Minister for Health welcomes Second Annual Report of the National Healthcare Quality Reporting System (NHQRS)
Minister for Health Simon Harris today welcomed the publication of the second annual report of the National Healthcare Quality Reporting system (NHQRS). The Minister said : “I am very impressed with this report which is an excellent source of information which I know will lead to many improvements in outcomes for patients. It’s very encouraging to see the improvements in many areas already just one year after the first NHQRS report for example in the areas of rates of immunisation, improved uptake of cancer screening and improved survival rates for patients with breast and colorectal cancer. I know that many areas of our health service perform very well but it is unfortunately true to say that good performance receives far less attention than when things go wrong. Reports like this one help us see the bigger picture and take a broader and longer term view of what is really happening in our health service Of course not everything is where we want it to be, but the first step in dealing with a problem is to know it exists. I will be encouraging the new all-party Committee on the Future of Healthcare to use this information to help inform their discussions. I’m also glad to see that more information on patient experience will form part of future NHQRS reports. ”
The report focuses on a range of outcomes that are important to patients and that reflect the broad range of health services provided in Ireland. It builds on last year’s report and includes a number of additional indicators.
It also presents health information related to immunisation uptake, cancer screening and survival, management of chronic diseases including asthma, chronic obstructive pulmonary disease (COPD), diabetes, stroke and heart failure. Information is also included on healthcare associated infection rates and antibiotic usage. The report highlights information gaps where new information streams are required such as patient experience data.
“This second annual report makes available measures of health service performance and outcomes of care for Irish health services. The report analyses information that is readily available to inform questions of performance and quality which can then further inform the development of policy, priorities and specific service plans” said Dr Tony Holohan, Chief Medical Officer.

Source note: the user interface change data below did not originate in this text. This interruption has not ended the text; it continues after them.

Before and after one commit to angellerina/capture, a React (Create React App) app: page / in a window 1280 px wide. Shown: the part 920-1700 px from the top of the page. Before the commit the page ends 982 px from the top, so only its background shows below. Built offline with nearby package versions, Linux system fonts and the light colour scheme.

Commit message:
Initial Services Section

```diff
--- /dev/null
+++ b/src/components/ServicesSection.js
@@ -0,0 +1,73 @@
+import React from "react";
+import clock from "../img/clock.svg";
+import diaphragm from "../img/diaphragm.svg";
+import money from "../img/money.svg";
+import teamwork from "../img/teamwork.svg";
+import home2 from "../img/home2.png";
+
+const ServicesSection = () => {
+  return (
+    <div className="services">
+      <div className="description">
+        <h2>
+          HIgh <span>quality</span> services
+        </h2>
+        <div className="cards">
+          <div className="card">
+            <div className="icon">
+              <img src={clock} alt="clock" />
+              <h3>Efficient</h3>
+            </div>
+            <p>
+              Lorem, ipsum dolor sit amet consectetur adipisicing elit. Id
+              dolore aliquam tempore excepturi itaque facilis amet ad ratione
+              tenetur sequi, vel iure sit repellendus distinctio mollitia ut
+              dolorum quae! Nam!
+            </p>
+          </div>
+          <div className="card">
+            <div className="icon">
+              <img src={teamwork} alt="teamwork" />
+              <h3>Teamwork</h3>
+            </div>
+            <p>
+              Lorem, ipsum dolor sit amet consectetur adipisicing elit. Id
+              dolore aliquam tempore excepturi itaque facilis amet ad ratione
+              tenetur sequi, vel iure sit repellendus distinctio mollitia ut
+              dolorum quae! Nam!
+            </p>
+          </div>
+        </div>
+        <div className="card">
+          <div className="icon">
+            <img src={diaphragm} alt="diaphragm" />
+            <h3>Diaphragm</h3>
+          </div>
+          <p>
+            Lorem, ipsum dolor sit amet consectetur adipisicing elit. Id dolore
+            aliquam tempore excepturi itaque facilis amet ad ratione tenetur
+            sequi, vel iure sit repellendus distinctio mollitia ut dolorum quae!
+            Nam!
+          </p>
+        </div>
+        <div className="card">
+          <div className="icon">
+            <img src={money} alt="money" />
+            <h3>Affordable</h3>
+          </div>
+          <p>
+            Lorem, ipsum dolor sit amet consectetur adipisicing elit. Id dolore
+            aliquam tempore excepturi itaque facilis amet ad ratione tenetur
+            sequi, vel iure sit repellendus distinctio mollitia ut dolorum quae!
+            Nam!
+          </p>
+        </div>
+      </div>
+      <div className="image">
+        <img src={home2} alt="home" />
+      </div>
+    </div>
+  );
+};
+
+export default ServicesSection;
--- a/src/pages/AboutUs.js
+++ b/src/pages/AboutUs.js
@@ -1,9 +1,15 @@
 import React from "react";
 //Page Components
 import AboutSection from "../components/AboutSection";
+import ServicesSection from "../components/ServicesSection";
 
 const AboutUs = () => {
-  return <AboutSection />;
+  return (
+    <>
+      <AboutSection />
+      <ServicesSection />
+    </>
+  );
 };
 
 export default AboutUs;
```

The report makes clear that many areas of our health services are performing well. Immunisation rates have improved and cancer screening rates continue to improve. A continuing downward trend for hospitalisation for heart failure and for diabetes can be observed. It also shows that survival rates for breast and colorectal cancer are improving. A further positive is the continuing downward trend of the last decade in deaths following admission to hospital with a heart attack or a stroke.
There are areas identified where further room for improvement exists. In particular, considerable variation can be seen between counties in rates of hospitalisation for common chronic diseases such as chronic obstructive pulmonary disease, asthma, diabetes and heart failure. Identifying this variation is a first step to addressing the reasons why this variation exists and to improving it.
Second Annual Report of the National Healthcare Quality Reporting system